Torres was slow to settle at shortstop in the majors, a position he had played in the minors, but this didn’t stop him still doing a good job offensively. Across his time at second and short, he hit .272 with 6 home runs. One of the many commendable features of his year and also of the season of the other rookie phenom, Miguel Andujar is the way they have been unphased by change. Gregorius’ injury could never have come at a good time, but he was on a hot streak when it did, having hit .303 in August before he had to be removed from the line-up.
Andujar was in the line-up every day although he was used at DH on a few occasions and was spelled by Walker. He led the team amongst regulars in batting average and also in homers whilst being second to Giancarlo Stanton in extra base hits 17 to 18. His defense can use some improvement on occasions but he is delivering pretty much everything the team could ask of him.
Tyler Wade spent all of two days in the majors, at the beginning of the month, but didn’t see any game action.
With Aaron Judge, Jacoby Ellsbury and Clint Frazier all unavailable, the Yankees were a little stretched for outfield cover. In addition, Giancarlo Stanton was carrying a niggling hamstring problem which meant he was better suited to DH duties than rightfield as he bravely fought to avoid joining his colleagues on the DL.
One unexpected factor was Shane Robinson, who had played a little in April and was recalled in late July. He was to play a far more significant role in August, being the most used player in rightfield whilst also seeing a little time at the other two outfield positions. His solid defense and versatility was very much an asset, but the extended playing time only served to show up his shortcomings at the plate. He hit only .098 in August with only one extra base hit, leading to the Yankees experimenting with Neil Walker at the right-field wall, who did adequately while adding another item to his resume.

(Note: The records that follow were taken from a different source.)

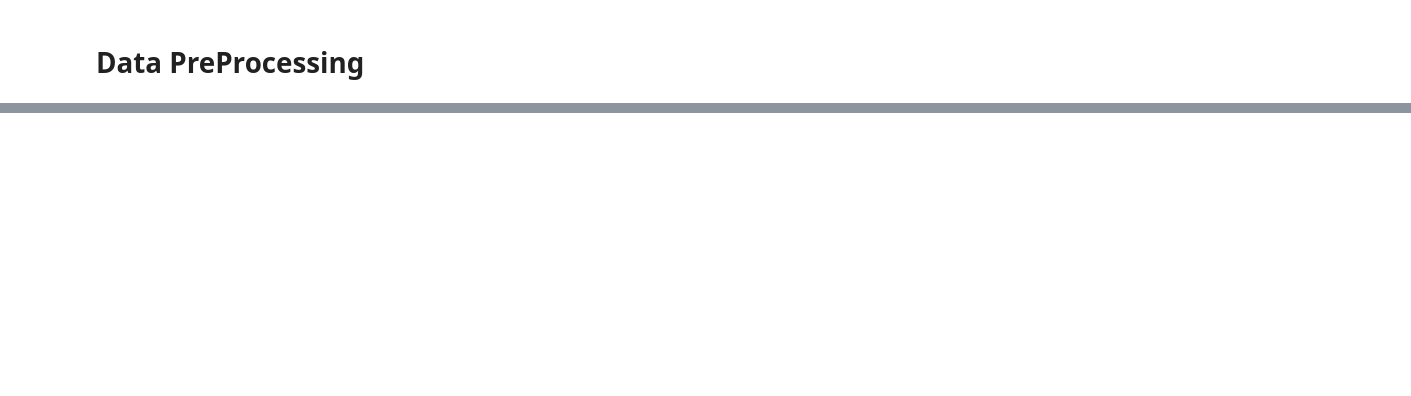
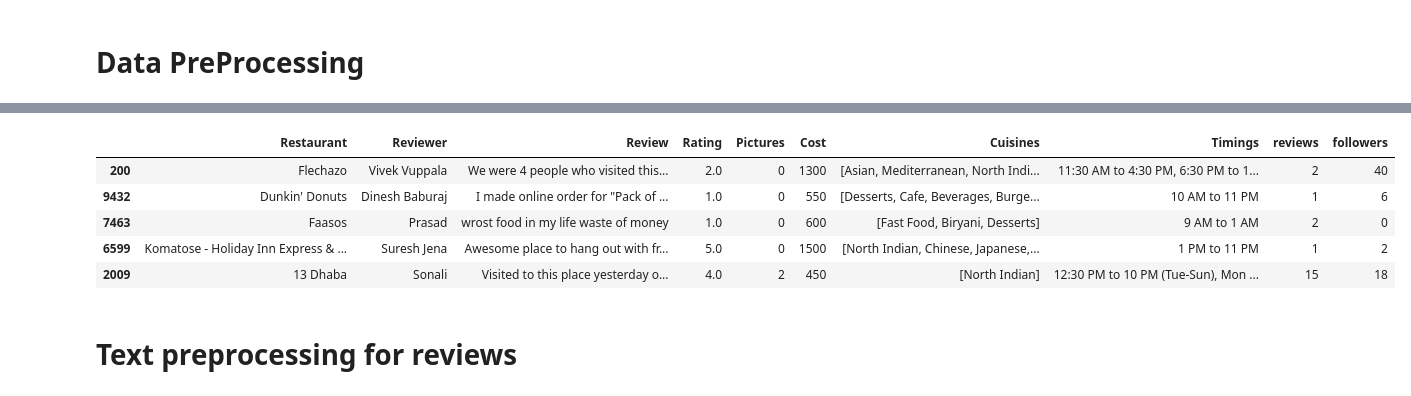
Before and after one commit to bhanuprakash-7/zomato-reviews-clustering-sentimental-analysis, a Jupyter notebook: ZOMATO RESTAURANT CLUSTERING AND SENTIMENT ANALYSIS.ipynb, the cells around one changed output, grey strips where cells are left out. Cells and saved outputs as stored; diff of their text form; code cells hidden in the pictures; blank space fills up the shorter version.

```diff
--- a/ZOMATO RESTAURANT CLUSTERING AND SENTIMENT ANALYSIS.ipynb
+++ b/ZOMATO RESTAURANT CLUSTERING AND SENTIMENT ANALYSIS.ipynb
@@ -190,7 +190,7 @@ df.head()
 # Data Cleaning
 # %%
 # Dropping the unwanted columns
-df.drop(['Reviewer', 'Time', 'Pictures', 'Links', 'Collections'], axis=1, inplace=True)
+df.drop(['Time', 'Links', 'Collections'], axis=1, inplace=True)
 # %%
 print('\033[1m' + 'Column\t   null count' + '\033[0m')
 print(df.isnull().sum())
@@ -249,6 +255,7 @@ dtype: object
 #Changing the datatypes of Restaurant, Review
 df['Restaurant'] = df['Restaurant'].astype(str)
 df['Review'] = df['Review'].astype(str)
+df['Rating'] = df['Rating'].astype(float)
 # %%
 # Cost values are separated by comma in general (22,500 = 22500)
 df['Cost'] = df['Cost'].str.replace(',','').astype(int)
@@ -266,0 +289,11 @@ df.sample(5)
+# %%
+df.sample(5)
+# %% [output]
+|  | Restaurant | Reviewer | Review | Rating | Pictures | Cost | Cuisines | Timings | reviews | followers |
+| 200 | Flechazo | Vivek Vuppala | We were 4 people who visited this... | 2.0 | 0 | 1300 | [Asian, Mediterranean, North Indi... | 11:30 AM to 4:30 PM, 6:30 PM to 1... | 2 | 40 |
+| 9432 | Dunkin' Donuts | Dinesh Baburaj | I made online order for "Pack of ... | 1.0 | 0 | 550 | [Desserts, Cafe, Beverages, Burge... | 10 AM to 11 PM | 1 | 6 |
+| 7463 | Faasos | Prasad | wrost food in my life waste of money | 1.0 | 0 | 600 | [Fast Food, Biryani, Desserts] | 9 AM to 1 AM | 2 | 0 |
+| 6599 | Komatose - Holiday Inn Express & ... | Suresh Jena | Awesome place to hang out with fr... | 5.0 | 0 | 1500 | [North Indian, Chinese, Japanese,... | 1 PM to 11 PM | 1 | 2 |
+| 2009 | 13 Dhaba | Sonali | Visited to this place yesterday o... | 4.0 | 2 | 450 | [North Indian] | 12:30 PM to 10 PM (Tue-Sun), Mon ... | 15 | 18 |
+# %% [markdown]
+# Text preprocessing for reviews
```
Also changed, not shown: parts of 13 cells of this notebook.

Leftfield, as expected, was Brett Gardner who also played one game in centre. Gardner is struggling offensively and hit only .209 in August, but his 9 extra base hits were welcome.
Aaron Hicks continued to be resident in centre-field and hit an acceptable .243 BA on the month whilst adding another 6 home runs to his total for the season.
Because of his nagging injury, Giancarlo Stanton spent more time than normal in the DH role and only 9 games in right-field. In the circumstances, his .267 BA with 9 doubles and 9 homers might be regarded as commendable. Andujar, Voit and Hicks were used at DH when Stanton was playing in the field.